I’m not very particular about food, but I also rarely cooked while in South America. I tended to eat outside, but usually not in expensive places. When it comes to attractions though, I don’t skimp. If there’s something I want to do, I’ll pay for it unless it’s clearly a ripoff.
I don’t drink alcohol every night. I might have a beer with my meal, but I’ll drink more as a social thing when I meet other people.
I always bought sim cards and internet data for my phone in each country. For better or worse, I do consider the phone an important tool for traveling, especially the map app to help me navigate around cities.
How I Kept Track of Costs
I use the Google Keep app on my phone to keep track of each expense. I prefer this app because you can use even when you don’t have wi-fi or data connection. Instead of using it after each time I spend money, I would record it only once a day or every other day. Once in a while I will not remember the exact amount of a particular expense that happened two days before, so I would just use the best estimate I could come up with.
Every 2 or 3 weeks I would migrate those numbers to my online Google Sheets spreadsheet. I create a tab for each country, and create a running total for each day in that country. I then convert everything to US dollar. A separate tab has a running total for all countries combined.
My Impressions of Each Country
Hostels Food Attractions Transportation
Peru Cheap Cheap Moderate Moderate
Bolivia Cheap Very Cheap Cheap Cheap
Argentina Moderate Moderate Moderate Moderate
Brazil Expensive Expensve Expensive Expensive
Uruguay Cheap Moderate Moderate Cheap
Venezuela Very Cheap Very Cheap Cheap Very Cheap
Colombia Moderate Moderate Moderate Cheap
Chile Moderate Moderate Moderate Moderate
The costs in Argentina and Venezuela are using the black market’s exchange rates.
These numbers were for the second half of 2014. Since then, many South American currencies have lost a lot of value to the US Dollar. For example, when I was in Brazil 1 USD was worth around 2.20 Reals, but as of today 1 USD is equal to 3.36 Reals. I don’t know how much prices have gone up, but I bet everything is cheaper now than a year ago in relation to the dollar.

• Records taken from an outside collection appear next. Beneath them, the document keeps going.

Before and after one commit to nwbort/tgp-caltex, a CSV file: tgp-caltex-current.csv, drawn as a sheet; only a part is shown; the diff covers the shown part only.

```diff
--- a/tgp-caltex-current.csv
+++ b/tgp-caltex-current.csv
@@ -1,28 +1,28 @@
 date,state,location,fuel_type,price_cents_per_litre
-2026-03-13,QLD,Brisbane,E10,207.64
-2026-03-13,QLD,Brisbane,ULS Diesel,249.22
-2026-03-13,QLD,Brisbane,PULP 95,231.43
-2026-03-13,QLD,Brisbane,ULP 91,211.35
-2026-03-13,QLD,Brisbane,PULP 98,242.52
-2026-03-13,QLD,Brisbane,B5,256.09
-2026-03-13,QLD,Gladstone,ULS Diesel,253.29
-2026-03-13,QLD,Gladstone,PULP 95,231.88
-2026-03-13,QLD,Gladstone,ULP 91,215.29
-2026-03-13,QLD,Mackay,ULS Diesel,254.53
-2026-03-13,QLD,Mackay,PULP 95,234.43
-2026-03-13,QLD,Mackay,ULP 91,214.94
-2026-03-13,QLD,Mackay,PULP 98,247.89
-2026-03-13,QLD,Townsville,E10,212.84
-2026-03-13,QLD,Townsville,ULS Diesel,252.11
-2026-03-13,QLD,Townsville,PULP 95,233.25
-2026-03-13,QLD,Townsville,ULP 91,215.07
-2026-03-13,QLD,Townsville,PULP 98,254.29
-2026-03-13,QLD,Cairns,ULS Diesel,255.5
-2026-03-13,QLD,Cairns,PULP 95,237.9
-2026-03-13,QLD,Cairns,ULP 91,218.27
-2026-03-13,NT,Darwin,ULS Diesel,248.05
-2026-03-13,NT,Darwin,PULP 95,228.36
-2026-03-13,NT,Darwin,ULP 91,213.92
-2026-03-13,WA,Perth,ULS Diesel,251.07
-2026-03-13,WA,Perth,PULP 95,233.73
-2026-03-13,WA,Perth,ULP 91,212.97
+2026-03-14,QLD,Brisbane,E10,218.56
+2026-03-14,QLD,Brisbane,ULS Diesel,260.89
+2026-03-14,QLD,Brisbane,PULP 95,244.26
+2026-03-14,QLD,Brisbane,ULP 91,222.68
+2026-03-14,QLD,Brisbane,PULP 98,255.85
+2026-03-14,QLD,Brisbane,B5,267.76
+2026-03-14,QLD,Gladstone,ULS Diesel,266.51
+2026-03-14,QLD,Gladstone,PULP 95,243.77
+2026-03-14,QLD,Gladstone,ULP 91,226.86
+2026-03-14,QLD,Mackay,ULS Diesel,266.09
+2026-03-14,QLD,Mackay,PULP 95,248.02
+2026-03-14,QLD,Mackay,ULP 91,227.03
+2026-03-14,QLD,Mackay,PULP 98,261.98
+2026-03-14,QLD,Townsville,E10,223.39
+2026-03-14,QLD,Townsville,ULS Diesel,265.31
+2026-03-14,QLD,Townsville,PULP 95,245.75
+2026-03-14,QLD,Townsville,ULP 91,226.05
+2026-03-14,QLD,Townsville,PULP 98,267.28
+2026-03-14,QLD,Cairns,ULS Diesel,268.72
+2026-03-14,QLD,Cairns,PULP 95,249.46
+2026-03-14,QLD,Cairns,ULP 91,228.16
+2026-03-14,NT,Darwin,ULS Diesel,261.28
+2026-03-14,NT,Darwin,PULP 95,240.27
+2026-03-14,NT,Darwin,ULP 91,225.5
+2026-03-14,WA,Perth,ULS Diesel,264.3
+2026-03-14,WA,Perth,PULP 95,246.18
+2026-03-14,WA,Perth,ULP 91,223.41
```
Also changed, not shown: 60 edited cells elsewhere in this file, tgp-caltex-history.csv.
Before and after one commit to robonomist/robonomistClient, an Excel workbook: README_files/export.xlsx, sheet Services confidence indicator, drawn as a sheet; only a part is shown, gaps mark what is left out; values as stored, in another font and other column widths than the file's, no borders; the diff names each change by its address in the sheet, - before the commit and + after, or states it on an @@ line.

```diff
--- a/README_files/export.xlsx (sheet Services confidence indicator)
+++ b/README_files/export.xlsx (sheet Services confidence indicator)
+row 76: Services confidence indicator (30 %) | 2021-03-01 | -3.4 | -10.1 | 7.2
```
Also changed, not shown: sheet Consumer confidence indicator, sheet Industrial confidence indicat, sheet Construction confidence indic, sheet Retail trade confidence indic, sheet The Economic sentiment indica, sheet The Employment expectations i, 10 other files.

A dorm bed in a 4-bed to 6-bed dorm.
Very Cheap: less than $7, Cheap: $7-10, Moderate: $10-15, Expensive: > $15
A meal at a decent and cheap place.
Very Cheap: less than $5, Cheap: around $5, Moderate: $6-7, Expensive: more than $8
Costs of tours and entrance fees.
Local and long distance buses and trains.
South America is still cheap to travel compared to Western Europe, North America, or Oceania, but it’s not like can just bum around for $20/day. I would say that $40-50/day is possible while still having fun and doing things by limiting your time in the more expensive countries like Chile or Brazil.
While I was saving for this round the world trip, my estimate budget was for an average of $60 per day. And that’s exactly what I ended up spending after 250 days. I didn’t however think about that number often, as I didn’t make daily decisions based on it. I would rather have a shorter but more rewarding trip, if that meant a higher daily average. Having said that, it was nice that everything was going according to plan after the first leg of this long trip.